In the end, the teams got a bunch of feedback, some press coverage, and connections with potential investors and partners. All critical as they build towards their first game launch.
How has it been getting the momentum going in a new venture like this?
The momentum is insane. In fact, the momentum was building before we even launched. Right from the start there has been so much support and enthusiasm for building Execution Labs as a talent platform. It has been quite humbling the degree to which people and companies have been supportive. In fact, so many people have wanted a tour of the Labs -- press, investors, game industry vets -- that we've had to institute "flow days" when no one can visit so the teams can focus and actually get work done!
How has the rate of applications been since launch? Steady? Dropping off? Overwhelming?
We did a major applications push right at the start in order to fill up with the first batch of teams. Dozens and dozens of teams applied. We continue to allow applications and interview potential teams, but at a much slower pace since we can't take on a new team until a current team graduates from the program. It's an organic process instead of a fixed-date thing. The variable timing just suits game development better; it's different than what you see with a typical 3-month general tech accelerator.
We'll be re-opening applications in earnest in the fall, as several of the current teams will be departing in that timeframe.
What are some of the ideal qualities you look for in an application?
We really focus on the team. We look at each individual and their personal skills and accomplishments. And, importantly, the history and rapport of the group as a whole, and what they've been able to accomplish together. Most investors think about product risk (i.e., "Will zombie games still be popular?" or "Are soccer moms still a viable market segment?"), whereas we see the biggest risk as the team itself. Team cohesion, communication and leadership, drive and entrepreneurship, and the willingness to be mentored are way more critical to success than divining if pirates will be more popular than ninjas in six months.

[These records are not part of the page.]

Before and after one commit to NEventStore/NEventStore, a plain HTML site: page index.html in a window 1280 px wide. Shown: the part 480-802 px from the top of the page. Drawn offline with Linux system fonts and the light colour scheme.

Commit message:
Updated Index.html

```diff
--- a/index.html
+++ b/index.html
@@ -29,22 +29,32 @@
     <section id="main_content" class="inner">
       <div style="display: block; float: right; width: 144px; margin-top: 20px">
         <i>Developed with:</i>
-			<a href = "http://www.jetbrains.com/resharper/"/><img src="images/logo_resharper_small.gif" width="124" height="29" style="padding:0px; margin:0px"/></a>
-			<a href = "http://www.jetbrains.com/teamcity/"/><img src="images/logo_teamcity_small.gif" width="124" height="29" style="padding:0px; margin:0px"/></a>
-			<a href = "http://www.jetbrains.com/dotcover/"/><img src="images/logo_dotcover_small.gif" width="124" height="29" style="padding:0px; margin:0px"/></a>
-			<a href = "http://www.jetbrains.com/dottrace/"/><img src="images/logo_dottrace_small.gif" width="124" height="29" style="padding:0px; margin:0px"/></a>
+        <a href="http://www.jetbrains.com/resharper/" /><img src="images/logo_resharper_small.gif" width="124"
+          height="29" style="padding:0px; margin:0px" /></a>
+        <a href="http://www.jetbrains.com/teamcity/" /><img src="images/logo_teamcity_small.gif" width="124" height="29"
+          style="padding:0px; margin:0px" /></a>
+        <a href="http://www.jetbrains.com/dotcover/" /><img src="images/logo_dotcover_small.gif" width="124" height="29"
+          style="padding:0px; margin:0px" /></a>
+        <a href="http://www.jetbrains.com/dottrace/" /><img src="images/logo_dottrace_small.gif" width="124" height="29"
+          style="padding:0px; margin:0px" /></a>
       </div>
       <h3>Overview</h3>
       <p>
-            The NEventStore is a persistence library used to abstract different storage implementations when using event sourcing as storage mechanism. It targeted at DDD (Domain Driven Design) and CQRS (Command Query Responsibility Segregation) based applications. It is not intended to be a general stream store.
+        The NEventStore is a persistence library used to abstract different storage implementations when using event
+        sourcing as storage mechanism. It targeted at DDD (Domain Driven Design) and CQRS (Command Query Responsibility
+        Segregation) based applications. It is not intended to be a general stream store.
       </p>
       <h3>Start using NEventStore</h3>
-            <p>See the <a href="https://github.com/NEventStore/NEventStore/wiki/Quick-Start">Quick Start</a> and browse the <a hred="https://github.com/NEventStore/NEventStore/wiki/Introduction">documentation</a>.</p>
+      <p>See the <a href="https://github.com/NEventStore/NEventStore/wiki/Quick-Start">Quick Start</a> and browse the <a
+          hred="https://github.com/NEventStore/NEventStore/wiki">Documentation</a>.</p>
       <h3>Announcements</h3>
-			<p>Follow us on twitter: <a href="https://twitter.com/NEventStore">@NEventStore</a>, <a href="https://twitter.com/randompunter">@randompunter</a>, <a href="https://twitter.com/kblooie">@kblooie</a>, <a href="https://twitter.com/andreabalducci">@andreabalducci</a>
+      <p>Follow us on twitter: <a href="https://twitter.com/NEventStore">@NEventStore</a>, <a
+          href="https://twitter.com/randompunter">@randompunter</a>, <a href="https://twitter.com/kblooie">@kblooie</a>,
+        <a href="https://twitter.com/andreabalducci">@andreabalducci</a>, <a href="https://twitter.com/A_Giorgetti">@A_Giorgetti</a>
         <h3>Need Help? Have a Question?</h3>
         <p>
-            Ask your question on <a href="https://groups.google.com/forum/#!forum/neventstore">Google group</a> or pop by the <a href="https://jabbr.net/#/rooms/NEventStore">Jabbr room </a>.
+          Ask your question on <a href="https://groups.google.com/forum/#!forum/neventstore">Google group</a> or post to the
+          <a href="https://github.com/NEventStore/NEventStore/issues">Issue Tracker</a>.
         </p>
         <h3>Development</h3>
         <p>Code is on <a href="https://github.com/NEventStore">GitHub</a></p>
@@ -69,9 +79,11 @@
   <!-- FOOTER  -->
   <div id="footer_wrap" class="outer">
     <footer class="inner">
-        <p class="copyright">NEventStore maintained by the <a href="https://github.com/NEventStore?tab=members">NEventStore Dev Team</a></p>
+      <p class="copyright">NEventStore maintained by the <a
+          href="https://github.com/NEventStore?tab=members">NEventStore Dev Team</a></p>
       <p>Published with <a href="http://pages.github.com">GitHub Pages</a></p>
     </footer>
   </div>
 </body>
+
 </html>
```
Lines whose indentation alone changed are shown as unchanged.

From your website I understand you offer developers a 2,000 CND/month stipend per team member. Being based in Montreal that doesn't sound like much to live on, especially if you happen to be a family breadwinner. Do you feel this affects the makeup of teams you're taking on?
Yes, but intentionally so. Certainly some people simply cannot survive in such a financial context. Whereas many others are ready to make whatever sacrifice is necessary to succeed. Our program is designed to attract senior developers. Our average age is in the 30+ range and many of the teams have folks with 10+ years of game industry experience. Often the more experienced folks have personal savings to fall back on (but can dip into that at a much slower rate given the XL funding).
Ultimately, if you do not have confidence in yourself to take that leap and to risk something, why should we?
Do some teams seek/receive additional funding or endowments to supplement their stipend?
Things are quite flexible. For example, Imaginary Games ran a successful Kickstarter campaign for an additional $35k of funding
for their game Afterland
. Also, teams can apply to the Canadian Media Fund
, along with a handful of other grant programs.
And, a big role we've been playing is to bridge the game industry with the investor community. Nearly each week we get a visit from a [venture capitalist]. We are also working to better educate the angel investor community about the game business and how to approach investing in their first game company.
All told, the capital we provide is really designed to fund the teams' game development and initial go-to-market phase. After that, the goal is to ensure that graduates of XL have resources to continue running their games as a service and ramp their revenues after they leave XL, and eventually expand their studios and release more games.
Further reading: Jason Della Rocca's expert blog on funding options for indies.